Yesterday’s Wall Street Journal ran an article by Michael S. Roth entitled “My Global Philosophy Course.” Roth is the president of Wesleyan University and found that while many students who signed up for his course (on Coursera) dropped before the end (only 4,000 of 30,000 stuck it out), there was remarkable intellectual energy among those who persisted. He writes, “I am sure that many of those enrolled in the online version have also discovered texts and people that are having profound effects on their lives.”

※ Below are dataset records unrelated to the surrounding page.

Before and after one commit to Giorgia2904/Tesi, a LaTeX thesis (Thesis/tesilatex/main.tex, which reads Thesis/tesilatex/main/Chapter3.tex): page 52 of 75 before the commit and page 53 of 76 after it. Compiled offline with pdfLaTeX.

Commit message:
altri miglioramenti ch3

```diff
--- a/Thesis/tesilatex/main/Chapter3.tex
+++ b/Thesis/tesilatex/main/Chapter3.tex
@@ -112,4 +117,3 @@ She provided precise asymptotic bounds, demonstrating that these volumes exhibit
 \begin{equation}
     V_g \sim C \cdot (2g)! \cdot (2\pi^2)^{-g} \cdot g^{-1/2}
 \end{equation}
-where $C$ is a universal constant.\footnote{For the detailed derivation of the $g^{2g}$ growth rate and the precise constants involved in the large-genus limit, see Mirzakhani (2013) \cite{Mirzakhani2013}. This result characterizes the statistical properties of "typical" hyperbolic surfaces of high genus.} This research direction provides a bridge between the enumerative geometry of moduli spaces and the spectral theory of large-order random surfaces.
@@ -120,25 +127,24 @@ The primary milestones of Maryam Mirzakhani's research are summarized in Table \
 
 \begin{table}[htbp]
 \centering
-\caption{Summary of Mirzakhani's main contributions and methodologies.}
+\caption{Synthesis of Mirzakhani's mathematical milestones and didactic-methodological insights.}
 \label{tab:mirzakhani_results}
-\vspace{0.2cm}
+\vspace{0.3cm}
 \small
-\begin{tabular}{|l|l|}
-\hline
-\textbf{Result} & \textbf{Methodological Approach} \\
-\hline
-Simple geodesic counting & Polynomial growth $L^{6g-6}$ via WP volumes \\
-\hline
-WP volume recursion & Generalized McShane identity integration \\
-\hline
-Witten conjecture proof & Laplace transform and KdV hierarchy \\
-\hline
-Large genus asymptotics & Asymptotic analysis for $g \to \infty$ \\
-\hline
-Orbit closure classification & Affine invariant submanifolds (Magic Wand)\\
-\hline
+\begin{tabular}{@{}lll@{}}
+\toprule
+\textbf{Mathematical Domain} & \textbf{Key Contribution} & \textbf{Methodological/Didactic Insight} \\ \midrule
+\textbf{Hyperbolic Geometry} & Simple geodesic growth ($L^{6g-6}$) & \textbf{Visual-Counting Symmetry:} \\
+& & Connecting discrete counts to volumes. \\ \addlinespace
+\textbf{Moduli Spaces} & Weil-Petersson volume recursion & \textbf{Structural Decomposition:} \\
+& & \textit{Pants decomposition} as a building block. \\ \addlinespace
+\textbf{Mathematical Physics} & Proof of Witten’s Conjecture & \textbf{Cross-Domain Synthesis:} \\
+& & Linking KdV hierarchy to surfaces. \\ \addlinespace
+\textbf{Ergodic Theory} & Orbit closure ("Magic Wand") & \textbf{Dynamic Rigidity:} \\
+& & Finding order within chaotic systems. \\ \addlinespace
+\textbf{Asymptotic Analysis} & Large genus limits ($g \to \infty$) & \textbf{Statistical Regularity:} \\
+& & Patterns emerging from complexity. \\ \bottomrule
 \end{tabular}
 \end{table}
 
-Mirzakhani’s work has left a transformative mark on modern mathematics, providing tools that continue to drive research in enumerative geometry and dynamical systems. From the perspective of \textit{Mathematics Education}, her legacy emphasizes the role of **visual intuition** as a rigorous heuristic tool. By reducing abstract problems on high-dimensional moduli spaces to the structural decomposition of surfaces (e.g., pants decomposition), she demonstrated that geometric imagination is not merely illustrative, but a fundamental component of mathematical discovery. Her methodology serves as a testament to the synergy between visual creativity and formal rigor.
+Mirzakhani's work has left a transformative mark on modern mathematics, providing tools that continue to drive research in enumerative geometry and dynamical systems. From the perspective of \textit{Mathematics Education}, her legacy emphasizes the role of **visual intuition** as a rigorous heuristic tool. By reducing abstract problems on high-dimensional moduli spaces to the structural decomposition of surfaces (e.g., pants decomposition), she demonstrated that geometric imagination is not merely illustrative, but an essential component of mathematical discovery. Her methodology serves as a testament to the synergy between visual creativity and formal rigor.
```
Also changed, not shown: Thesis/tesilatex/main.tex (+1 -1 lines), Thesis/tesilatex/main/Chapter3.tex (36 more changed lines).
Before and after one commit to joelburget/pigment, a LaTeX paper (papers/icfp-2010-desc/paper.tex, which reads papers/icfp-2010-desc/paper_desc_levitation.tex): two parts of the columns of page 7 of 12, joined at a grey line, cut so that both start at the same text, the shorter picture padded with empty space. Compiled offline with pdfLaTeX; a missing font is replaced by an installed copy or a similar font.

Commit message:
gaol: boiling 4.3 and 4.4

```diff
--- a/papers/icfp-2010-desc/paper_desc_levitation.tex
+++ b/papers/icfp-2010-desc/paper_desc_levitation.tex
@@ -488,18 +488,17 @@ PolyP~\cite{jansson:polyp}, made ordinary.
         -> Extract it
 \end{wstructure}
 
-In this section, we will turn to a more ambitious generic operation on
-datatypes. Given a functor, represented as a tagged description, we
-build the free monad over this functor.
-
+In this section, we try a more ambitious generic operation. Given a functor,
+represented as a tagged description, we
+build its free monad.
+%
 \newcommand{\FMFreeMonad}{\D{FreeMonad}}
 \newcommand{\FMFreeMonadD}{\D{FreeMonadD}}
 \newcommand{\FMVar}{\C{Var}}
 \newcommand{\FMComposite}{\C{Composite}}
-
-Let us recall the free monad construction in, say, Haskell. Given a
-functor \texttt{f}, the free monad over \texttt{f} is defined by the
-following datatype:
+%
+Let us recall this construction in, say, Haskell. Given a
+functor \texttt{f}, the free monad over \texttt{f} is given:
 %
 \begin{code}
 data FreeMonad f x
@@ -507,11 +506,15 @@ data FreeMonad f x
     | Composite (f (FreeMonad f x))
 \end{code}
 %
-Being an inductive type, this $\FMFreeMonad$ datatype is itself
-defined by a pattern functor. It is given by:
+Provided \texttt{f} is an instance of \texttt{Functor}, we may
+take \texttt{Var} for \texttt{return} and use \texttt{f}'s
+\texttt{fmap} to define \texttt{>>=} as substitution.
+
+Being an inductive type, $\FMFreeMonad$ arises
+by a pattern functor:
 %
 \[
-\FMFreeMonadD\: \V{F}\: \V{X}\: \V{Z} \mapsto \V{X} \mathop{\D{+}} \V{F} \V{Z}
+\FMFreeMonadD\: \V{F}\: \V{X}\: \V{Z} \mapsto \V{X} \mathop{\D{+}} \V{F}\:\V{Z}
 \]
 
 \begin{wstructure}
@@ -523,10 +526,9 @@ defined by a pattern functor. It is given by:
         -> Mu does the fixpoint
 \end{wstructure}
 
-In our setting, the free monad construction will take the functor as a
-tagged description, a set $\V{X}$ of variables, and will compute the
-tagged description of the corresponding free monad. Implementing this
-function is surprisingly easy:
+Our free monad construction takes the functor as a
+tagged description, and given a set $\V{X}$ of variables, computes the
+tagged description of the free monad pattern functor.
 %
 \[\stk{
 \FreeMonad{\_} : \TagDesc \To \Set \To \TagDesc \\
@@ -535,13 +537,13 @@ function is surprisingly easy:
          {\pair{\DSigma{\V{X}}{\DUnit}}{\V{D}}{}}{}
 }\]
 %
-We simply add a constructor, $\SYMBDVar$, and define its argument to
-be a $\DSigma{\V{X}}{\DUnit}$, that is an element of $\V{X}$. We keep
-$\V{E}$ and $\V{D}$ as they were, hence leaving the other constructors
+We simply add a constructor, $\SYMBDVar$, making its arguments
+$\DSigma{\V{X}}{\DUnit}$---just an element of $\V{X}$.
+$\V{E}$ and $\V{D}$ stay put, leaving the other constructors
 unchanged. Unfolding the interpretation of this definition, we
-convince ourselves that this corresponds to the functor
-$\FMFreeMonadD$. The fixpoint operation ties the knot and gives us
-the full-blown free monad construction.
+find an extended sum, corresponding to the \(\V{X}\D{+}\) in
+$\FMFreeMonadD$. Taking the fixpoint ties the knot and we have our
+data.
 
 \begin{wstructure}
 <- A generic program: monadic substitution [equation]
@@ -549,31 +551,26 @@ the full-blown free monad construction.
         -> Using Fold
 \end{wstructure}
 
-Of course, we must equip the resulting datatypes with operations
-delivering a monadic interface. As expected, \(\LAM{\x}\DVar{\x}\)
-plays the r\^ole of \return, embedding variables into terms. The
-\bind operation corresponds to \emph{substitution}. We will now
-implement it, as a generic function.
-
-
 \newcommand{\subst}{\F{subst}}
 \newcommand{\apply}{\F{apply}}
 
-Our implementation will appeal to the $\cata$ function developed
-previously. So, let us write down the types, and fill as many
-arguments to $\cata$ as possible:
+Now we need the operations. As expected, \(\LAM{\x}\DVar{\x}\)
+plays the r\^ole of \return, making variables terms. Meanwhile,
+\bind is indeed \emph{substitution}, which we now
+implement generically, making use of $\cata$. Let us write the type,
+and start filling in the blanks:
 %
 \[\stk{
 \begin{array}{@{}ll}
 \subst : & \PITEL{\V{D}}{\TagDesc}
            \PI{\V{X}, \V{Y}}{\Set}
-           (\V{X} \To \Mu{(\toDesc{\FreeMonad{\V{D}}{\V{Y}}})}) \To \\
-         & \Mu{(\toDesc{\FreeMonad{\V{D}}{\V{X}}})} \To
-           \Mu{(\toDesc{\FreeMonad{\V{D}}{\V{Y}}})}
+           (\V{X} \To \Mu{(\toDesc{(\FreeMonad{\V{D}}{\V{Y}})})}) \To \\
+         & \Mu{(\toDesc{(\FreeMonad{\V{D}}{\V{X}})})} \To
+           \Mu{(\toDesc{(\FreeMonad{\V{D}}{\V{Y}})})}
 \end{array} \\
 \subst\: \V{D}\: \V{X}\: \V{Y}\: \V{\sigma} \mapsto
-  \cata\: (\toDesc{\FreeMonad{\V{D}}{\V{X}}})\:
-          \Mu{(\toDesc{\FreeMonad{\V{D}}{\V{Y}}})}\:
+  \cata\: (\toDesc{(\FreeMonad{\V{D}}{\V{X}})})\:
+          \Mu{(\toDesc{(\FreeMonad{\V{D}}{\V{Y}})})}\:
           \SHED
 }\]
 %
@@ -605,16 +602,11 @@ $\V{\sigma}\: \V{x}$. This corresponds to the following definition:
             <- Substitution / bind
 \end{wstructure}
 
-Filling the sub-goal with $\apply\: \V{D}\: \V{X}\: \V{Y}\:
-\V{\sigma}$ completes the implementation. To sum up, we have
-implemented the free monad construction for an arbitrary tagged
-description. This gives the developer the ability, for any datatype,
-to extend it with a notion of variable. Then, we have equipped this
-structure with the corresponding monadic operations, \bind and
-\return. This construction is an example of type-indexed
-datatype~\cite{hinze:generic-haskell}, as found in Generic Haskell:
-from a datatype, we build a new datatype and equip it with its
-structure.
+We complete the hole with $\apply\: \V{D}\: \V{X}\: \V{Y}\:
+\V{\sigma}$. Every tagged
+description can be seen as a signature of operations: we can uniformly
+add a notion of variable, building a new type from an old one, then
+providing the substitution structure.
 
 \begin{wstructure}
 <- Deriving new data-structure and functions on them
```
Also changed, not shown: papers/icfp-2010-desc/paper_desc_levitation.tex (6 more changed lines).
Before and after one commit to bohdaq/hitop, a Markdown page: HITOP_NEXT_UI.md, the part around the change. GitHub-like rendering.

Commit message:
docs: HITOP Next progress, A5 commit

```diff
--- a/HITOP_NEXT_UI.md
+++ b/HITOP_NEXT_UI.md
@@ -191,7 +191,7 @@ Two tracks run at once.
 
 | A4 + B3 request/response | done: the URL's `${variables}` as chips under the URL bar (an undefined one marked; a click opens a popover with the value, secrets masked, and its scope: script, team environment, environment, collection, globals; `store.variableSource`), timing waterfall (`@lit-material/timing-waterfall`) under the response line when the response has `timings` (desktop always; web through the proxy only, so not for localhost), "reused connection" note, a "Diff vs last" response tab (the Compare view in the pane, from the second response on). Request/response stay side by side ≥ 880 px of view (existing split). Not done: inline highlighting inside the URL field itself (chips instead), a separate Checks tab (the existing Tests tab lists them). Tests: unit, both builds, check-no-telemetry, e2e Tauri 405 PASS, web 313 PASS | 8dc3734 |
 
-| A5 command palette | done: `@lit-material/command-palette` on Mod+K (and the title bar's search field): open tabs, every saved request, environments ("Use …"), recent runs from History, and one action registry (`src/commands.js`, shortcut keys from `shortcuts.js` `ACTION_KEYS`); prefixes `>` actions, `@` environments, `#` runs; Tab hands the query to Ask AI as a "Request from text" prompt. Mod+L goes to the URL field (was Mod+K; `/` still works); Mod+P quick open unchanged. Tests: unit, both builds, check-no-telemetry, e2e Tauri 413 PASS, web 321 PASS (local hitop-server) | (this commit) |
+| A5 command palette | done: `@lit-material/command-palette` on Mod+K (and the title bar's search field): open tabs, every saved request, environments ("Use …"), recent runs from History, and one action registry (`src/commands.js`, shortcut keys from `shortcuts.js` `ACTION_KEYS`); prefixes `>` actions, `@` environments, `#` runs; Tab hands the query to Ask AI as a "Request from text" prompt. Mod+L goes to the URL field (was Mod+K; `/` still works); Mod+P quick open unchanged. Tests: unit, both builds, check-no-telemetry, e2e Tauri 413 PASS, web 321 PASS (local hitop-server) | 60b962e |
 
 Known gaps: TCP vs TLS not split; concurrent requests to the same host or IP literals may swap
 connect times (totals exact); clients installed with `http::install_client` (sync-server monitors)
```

I was struck by the remarkable diversity of the students who wanted to learn philosophy with Roth. “Study groups in Bulgaria and India, in Russia and Boston made me giddy at the reach of this kind of class.” Ah — the invisible hand at work. Without any official trying to guarantee “diversity” (on account of ancestry), Roth got a remarkably diverse group of students who had one crucial thing in common, namely the desire to learn what he wanted to teach. Officials at Wesleyan and elsewhere should keep that in mind. Bring together a group of students who want to learn and “diversity” will take care of itself.